Jones believes capitalist competition produced the near war-zone conditions she encountered here. Fearmongers equate socialism with the failed Soviet Union without grasping that casino capitalism describes not only a failing state, but a failing democracy.
And the results are less than impressive: “The median wealth of an American adult is roughly $34,316, … far below that of adults in countries like Japan ($78,862), Luxembourg ($78,453), the United Kingdom ($75,734), Norway ($54,362)….
“The U.S. poverty rate for children is over 20 percent, higher than that of all other major developed countries. The only other nations in the OECD with similarly high rates are Chile, Israel, Mexico, Spain, and Turkey.
“By contrast, child poverty is less than 9 percent in the Nordic countries….” [ourfuture.org/20160208/inequality-against-democracy-10-facts-about-the-0-01-percent]
Wikipedia confirms, “The word ‘socialism’ finds its root in the Latin *sociare*, which means to combine or to share…. The original “utopian” socialists condemned liberal individualism for failing to address social concerns during the industrial revolution, including poverty, social oppression, and gross inequalities in wealth; viewing liberal individualism as … selfish egoism that harmed community life through promoting a society based on competition.”
Jones’ experience validates that socialism is not the little shop of horrors many people fear. Rather, it encourages sharing and working together toward the betterment of all.
As a Democratic socialist, Sanders is leading a revolution to replace the “casino capitalist” oligarchy with a restored democracy by expanding on socialist programs that succeed – like our own police, firefighters, and court systems, public schools, the Post Office, Social Security, Medicare and Medicaid.
We don’t have to accept a life of conflict resembling a war zone.

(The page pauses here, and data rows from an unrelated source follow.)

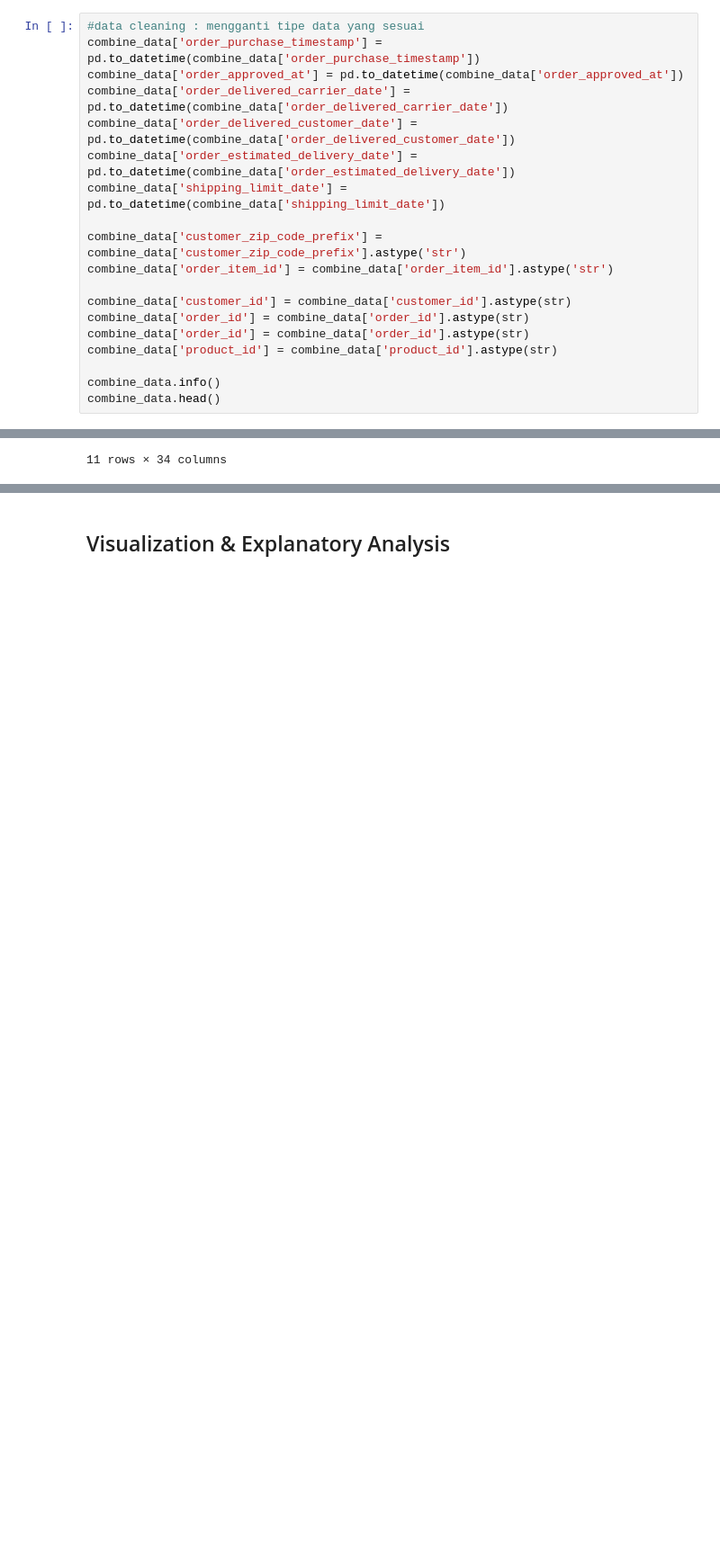
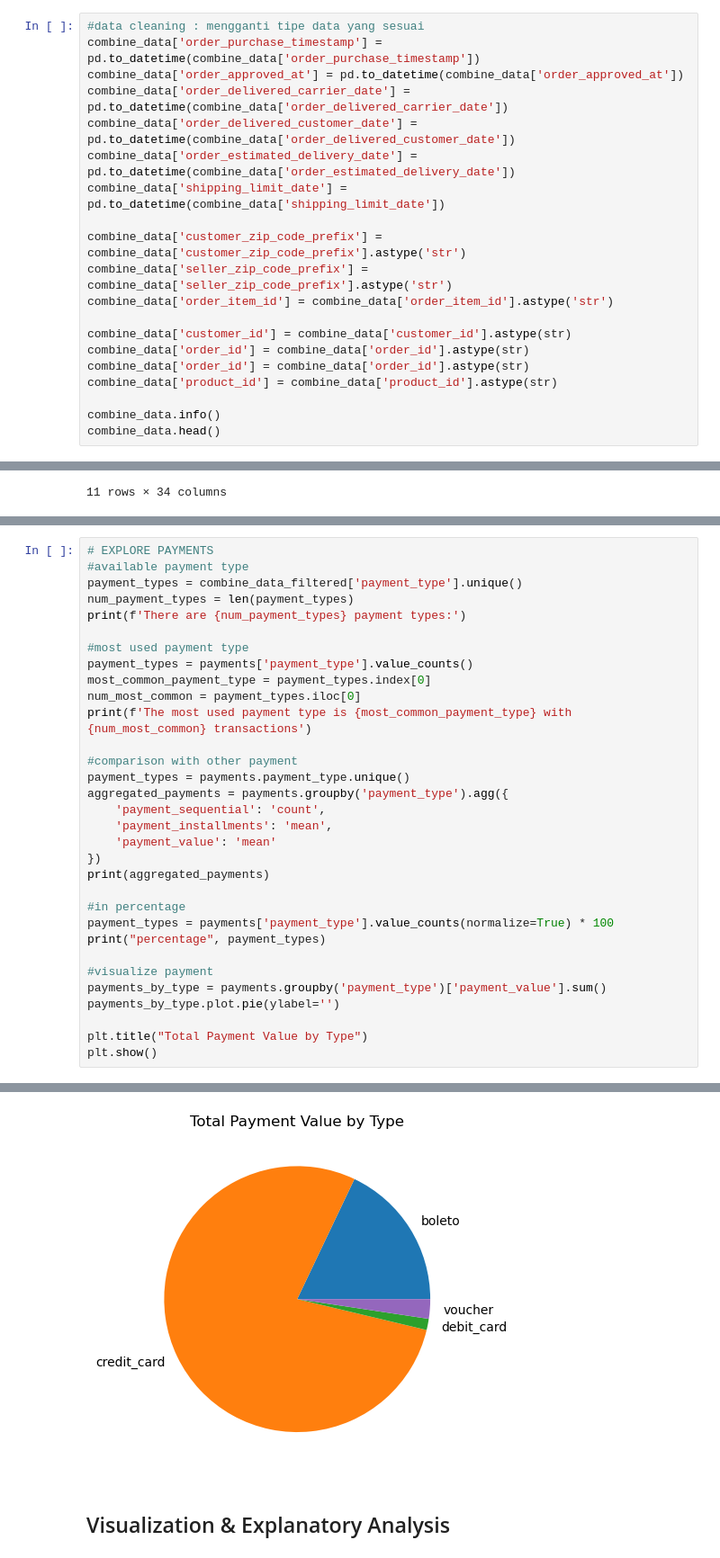
Before and after one commit to zhavei/Data-Analyst-Project-Ecommerce-Public-Dataset, a Jupyter notebook: notebook.ipynb, the cells around one changed output, grey strips where cells are left out. Shown at 90% size. Cells and saved outputs as stored; diff of their text form; blank space fills up the shorter version.

Commit message:
visualize

```diff
--- a/notebook.ipynb
+++ b/notebook.ipynb
@@ -376,6 +376,7 @@ combine_data['order_estimated_delivery_date'] = pd.to_datetime(combine_data['ord
 combine_data['shipping_limit_date'] = pd.to_datetime(combine_data['shipping_limit_date'])
 
 combine_data['customer_zip_code_prefix'] = combine_data['customer_zip_code_prefix'].astype('str')
+combine_data['seller_zip_code_prefix'] = combine_data['seller_zip_code_prefix'].astype('str')
 combine_data['order_item_id'] = combine_data['order_item_id'].astype('str')
 
 combine_data['customer_id'] = combine_data['customer_id'].astype(str)
@@ -514,0 +684,33 @@ combine_data_filtered = combine_data[[
+# %%
+# EXPLORE PAYMENTS
+#available payment type
+payment_types = combine_data_filtered['payment_type'].unique()
+num_payment_types = len(payment_types)
+print(f'There are {num_payment_types} payment types:')
+
+#most used payment type
+payment_types = payments['payment_type'].value_counts()
+most_common_payment_type = payment_types.index[0]
+num_most_common = payment_types.iloc[0]
+print(f'The most used payment type is {most_common_payment_type} with {num_most_common} transactions')
+
+#comparison with other payment
+payment_types = payments.payment_type.unique()
+aggregated_payments = payments.groupby('payment_type').agg({
+    'payment_sequential': 'count',
+    'payment_installments': 'mean',
+    'payment_value': 'mean'
+})
+print(aggregated_payments)
+
+#in percentage
+payment_types = payments['payment_type'].value_counts(normalize=True) * 100
+print("percentage", payment_types)
+
+#visualize payment
+payments_by_type = payments.groupby('payment_type')['payment_value'].sum()
+payments_by_type.plot.pie(ylabel='')
+
+plt.title("Total Payment Value by Type")
+plt.show()
+# %% [output]
@@ -515,3 +733,4 @@ combine_data_filtered = combine_data[[
+[figure, added]
 # %% [markdown]
 ## Visualization & Explanatory Analysis
 # %% [markdown]
```
Also changed, not shown: parts of 22 cells of this notebook.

We can choose to emulate Norway. If we work together, we can do this. youtu.be/mP7GVngc-bM
It’s a matter of will.